• _Task directions_
Within this material, state how many lines include the string "texture". Reply with the number only.

# # # #

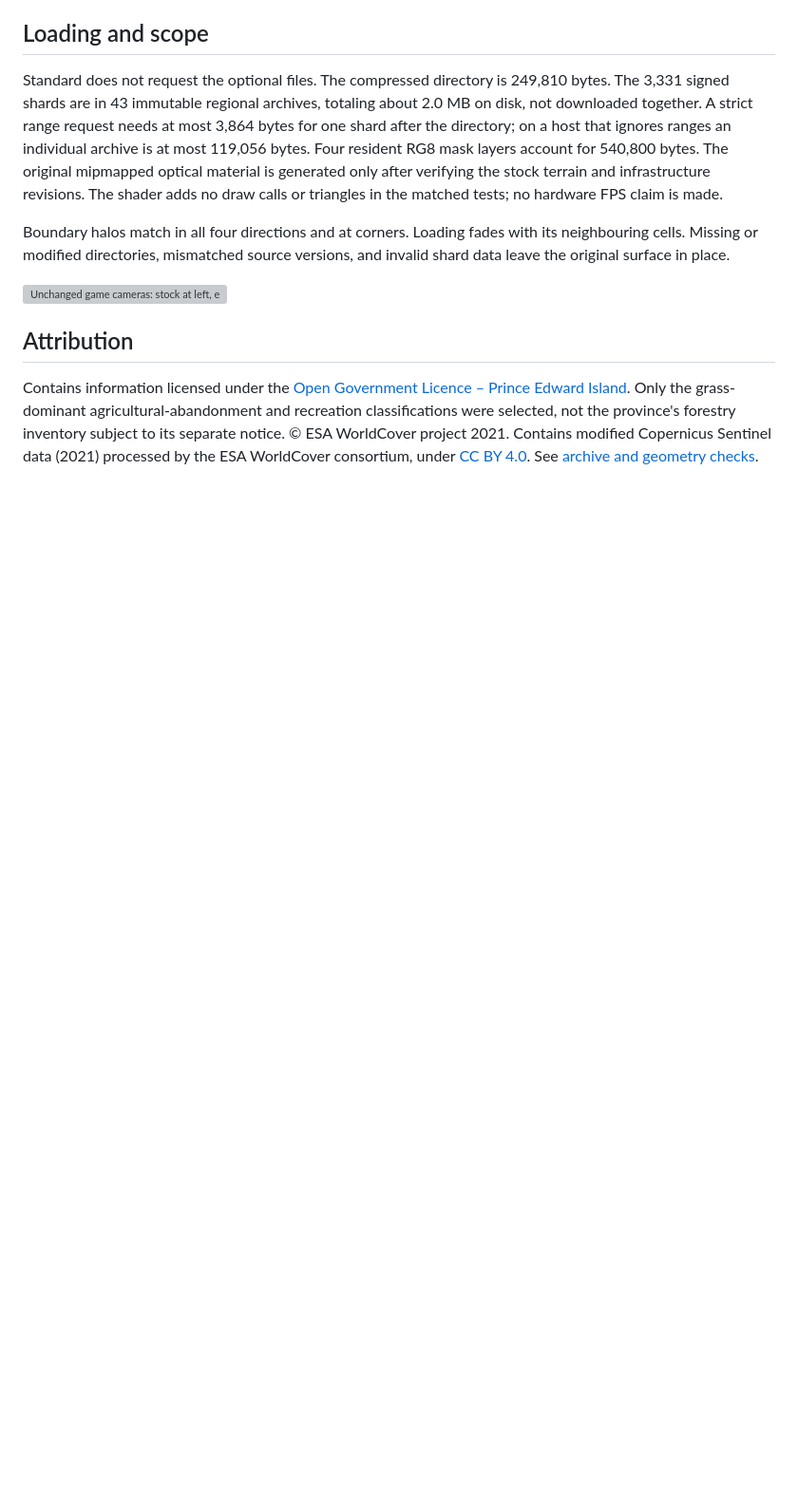
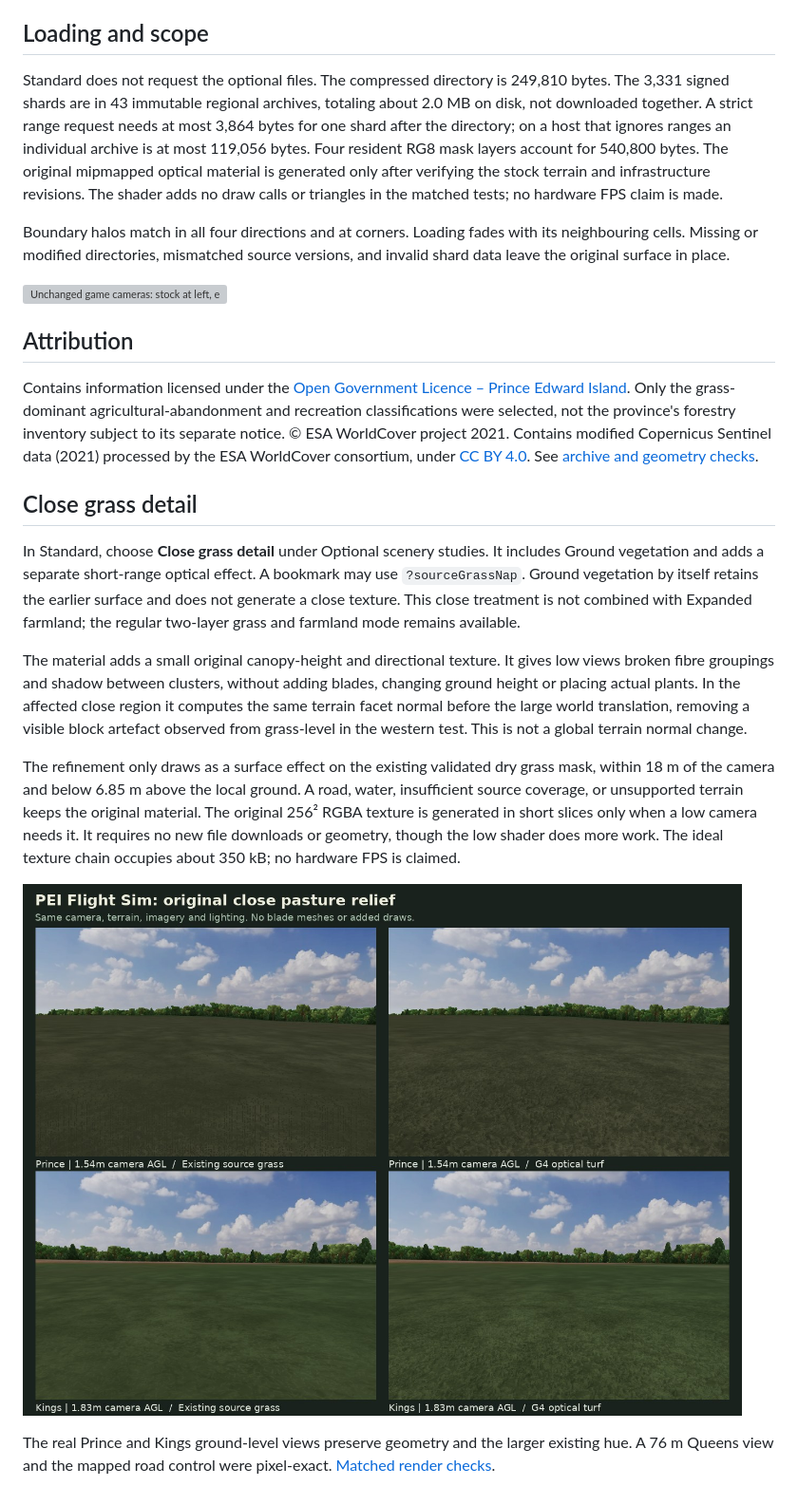
Before and after one commit to cheshmakzanoon-ops/PEI-Flight-simulation, a Markdown page: docs/qa/province-grass.md, the part around the change. Shown at 95% size. GitHub-like rendering; pictures changed too: docs/qa/grass-close-detail-comparison.jpg (added); blank space fills up the shorter version; grey boxes are pictures that could not be loaded.

```diff
--- a/docs/qa/province-grass.md
+++ b/docs/qa/province-grass.md
@@ -66,3 +66,34 @@ notice. © ESA WorldCover project 2021. Contains modified Copernicus Sentinel
 data (2021) processed by the ESA WorldCover consortium, under
 [CC BY 4.0](https://creativecommons.org/licenses/by/4.0/). See
 [archive and geometry checks](province-grass-check.json).
+
+## Close grass detail
+
+In Standard, choose **Close grass detail** under Optional scenery studies.
+It includes Ground vegetation and adds a separate short-range optical
+effect. A bookmark may use `?sourceGrassNap`. Ground vegetation by itself
+retains the earlier surface and does not generate a close texture.
+This close treatment is not combined with Expanded farmland; the regular
+two-layer grass and farmland mode remains available.
+
+The material adds a small original canopy-height and directional texture.
+It gives low views broken fibre groupings and shadow between clusters,
+without adding blades, changing ground height or placing actual plants.
+In the affected close region it computes the same terrain facet normal
+before the large world translation, removing a visible block artefact
+observed from grass-level in the western test. This is not a global terrain
+normal change.
+
+The refinement only draws as a surface effect on the existing validated
+dry grass mask, within 18 m of the camera and below 6.85 m above the local
+ground. A road, water, insufficient source coverage, or unsupported
+terrain keeps the original material. The original 256² RGBA texture is
+generated in short slices only when a low camera needs it. It requires
+no new file downloads or geometry, though the low shader does more work.
+The ideal texture chain occupies about 350 kB; no hardware FPS is claimed.
+
+![Matched ground-level scenes, with and without the optional close grass refinement](grass-close-detail-comparison.jpg)
+
+The real Prince and Kings ground-level views preserve geometry and the
+larger existing hue. A 76 m Queens view and the mapped road control were
+pixel-exact. [Matched render checks](grass-close-detail-check.json).
```
Also changed, not shown: README.md (+1 -1 lines), 9 other files.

# # # #

• _Response to the task_
4